Sententiae [Moral Sayings], # 911

From an ancient Greek proverb (5th century BC or earlier)

Added on 1-Oct-08 | Last updated 20-Feb-17
Link to this post | No comments
Topics: , , , , ,
More quotes by Publilius Syrus

Fortune is not on the side of the faint-hearted.

Sophocles (496-406 BC) Greek tragic playwright
Phaedra, fragment 842

Also "Fortune never helps the fainthearted" [Fragments, l. 666]
Added on 23-Jun-08 | Last updated 17-Aug-16
Link to this post | No comments
Topics: , , , , , , ,
More quotes by Sophocles

Fortune is like glass — the brighter the glitter, the more easily broken.

[Fortuna uitrea est: tum cum splendet frangitur.]

Publilius Syrus (d. 42 BC) Assyrian slave, writer, philosopher [less correctly Publius Syrus]
Sententiae [Moral Sayings], # 280
Added on 5-Jun-08 | Last updated 20-Feb-17
Link to this post | No comments
Topics: ,
More quotes by Publilius Syrus

Better fare hard with good men than feast it with bad.

Thomas Paine (1737-1809) American political philosopher and writer
(Attributed)
Added on 23-Jul-07 | Last updated 14-Jan-20
Link to this post | No comments
Topics: , , , ,
More quotes by Paine, Thomas

We must believe in luck. For how else can we explain the success of those we don’t like?

Jean Cocteau (1889-1963) French writer, filmmaker, artist
Comment (1955)

On his election to Académie Française. Alt. trans.: "Of course I believe in luck. How else does one explain the successes of one's enemies?"
Added on 1-Feb-04 | Last updated 5-Sep-16
Link to this post | No comments
Topics: , , , , , ,
More quotes by Cocteau, Jean

There are two great rules in life, the one general and the other particular. The first is that every one can in the end get what he wants if he only tries. This is the general rule.
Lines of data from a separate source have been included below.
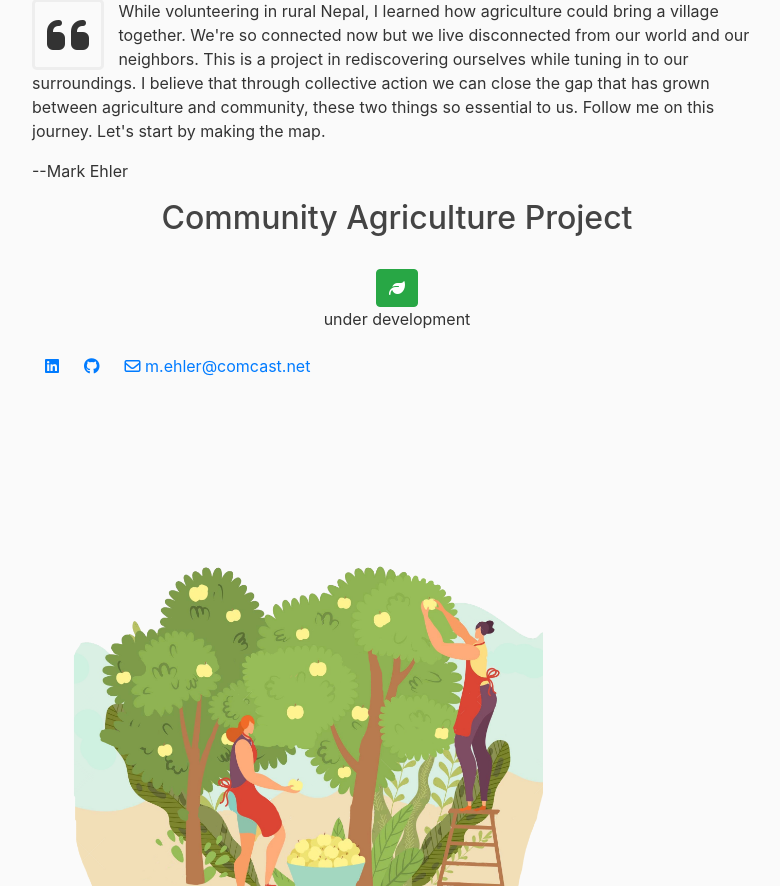
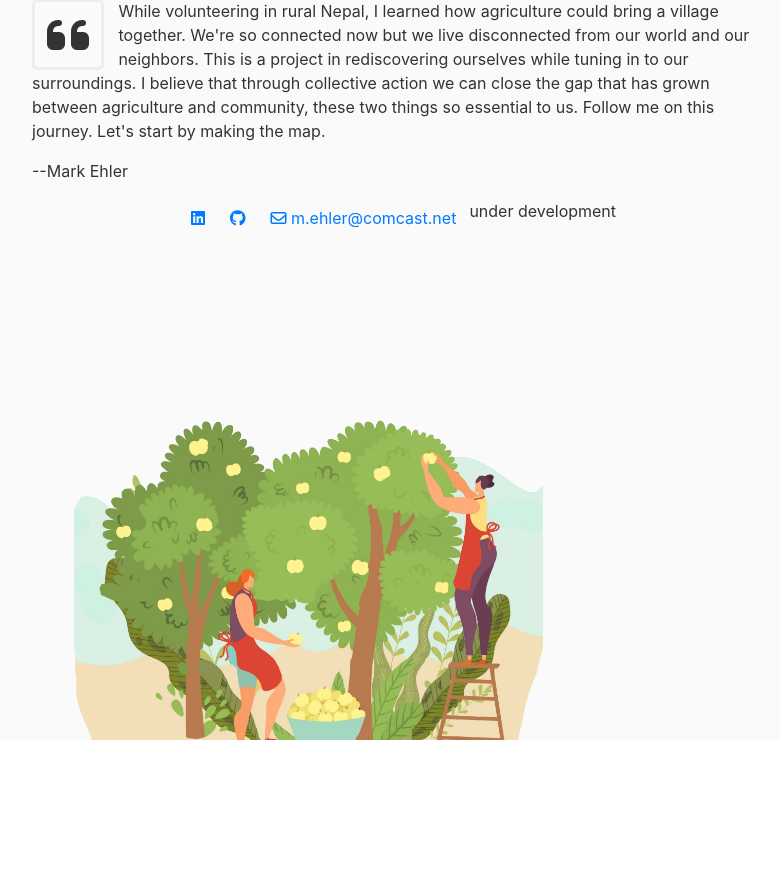
Before and after one commit to MarkEhler/UfarmsLegacy, a Flask app: page /about in a window 1280 px wide. Shown: the part 423-1309 px from the top of the page, without its empty margins (53-833 px from the left). After the commit the page ends 1163 px from the top, so only its background shows below. Run offline with Flask 2, Linux system fonts and the light colour scheme; some libraries are stand-ins or nearby versions.

Commit message:
Removed chaff edits

```diff
--- a/app/templates/about.html
+++ b/app/templates/about.html
@@ -20,23 +20,19 @@
           <i class="fa fa-quote-left fa-3x fa-pull-left fa-border" aria-hidden="true"></i>
           <p>While volunteering in rural Nepal, I learned how agriculture could bring a village together.  We're so connected now but we live disconnected from our world and our neighbors.  This is a project in rediscovering ourselves while tuning in to our surroundings.  I believe that through collective action we can close the gap that has grown between agriculture and community, these two things so essential to us.  Follow me on this journey.  Let's start by making the map.  </p>
           <p>--Mark Ehler</p>
-          <div class="map">
+        </div>
             <div class="container">
               <div class="row">
                 <div class="col text-center">
-                  <h2>Community Agriculture Project</h2>
-                  <br>
-                  <a class="btn btn-success" href="/map"><i class="fa fa-leaf"></i></a>
+                  <div class="btn-group open">
+                    <a class="btn btn-default" href="https://www.linkedin.com/in/mark-ehler-85052548/"><i class="fa fa-linkedin-square"></i></a>
+                    <a class="btn btn-default" href="https://github.com/MarkEhler"><i class="fa fa-github"></i></a>
+                    <a class="btn btn-default toggle-text" data-toggle="collapse" href="#"><i class="fa fa-envelope-o"></i><span class="hidden"> m.ehler@comcast.net </span></a>
                   <p>under development</p>
                 </div>
               </div>
-        </div>
-            <div class="btn-group open">
-            <a class="btn btn-default" href="https://www.linkedin.com/in/mark-ehler-85052548/"><i class="fa fa-linkedin-square"></i></a>
-            <a class="btn btn-default" href="https://github.com/MarkEhler"><i class="fa fa-github"></i></a>
-            <a class="btn btn-default toggle-text" data-toggle="collapse" href="#"><i class="fa fa-envelope-o"></i><span class="hidden"> m.ehler@comcast.net </span></a>
             </div>
-            <div>
+          </div>
         <br>
         <br>
         <br>
--- a/app/templates/home.html
+++ b/app/templates/home.html
@@ -17,10 +17,9 @@
         </div>
       </div>
       <div class="links">
-
+    <!-- Date : <input type="text" id=date>  -->
       </div>
       <div><br>
         <img src="/static/banner.png" alt="planting_trees", width="90%", location = "center">
     </div>
 {% endblock %}
-    <!-- Date : <input type="text" id=date>  -->
```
The particular rule is that every individual is more or less of an exception to the general rule.

Samuel Butler (1835-1902) English novelist, satirist, scholar
The Note-Books of Samuel Butler (1912)
    (Source)
Added on 1-Feb-04 | Last updated 5-Sep-19
Link to this post | No comments
Topics: , , , , , , , , , , , ,
More quotes by Butler, Samuel

The web of our life is a mingled yarn, good and ill together.

William Shakespeare (1564-1616) English dramatist and poet
All’s Well that Ends Well, Act 4, sc. 3, l. 74 (1602)
Added on 1-Feb-04 | Last updated 20-May-16
Link to this post | No comments
Topics: , , , , , ,
More quotes by Shakespeare, William

Fortune brings in some boats that are not steered.

William Shakespeare (1564-1616) English dramatist and poet
Cymbeline, Act 4, sc. 3, l. 46 (1623)
Added on 1-Feb-04 | Last updated 26-May-16
Link to this post | No comments
Topics: , , , ,
More quotes by Shakespeare, William

There is no king who has not had a slave among his ancestors, and no slave who has not had a king among his.

Helen Keller (1880-1968) American author and lecturer
The Story of My Life, Part 1, ch. 1 (1903)
Added on 1-Feb-04 | Last updated 16-Jun-14
Link to this post | No comments
Topics: , , , ,
More quotes by Keller, Helen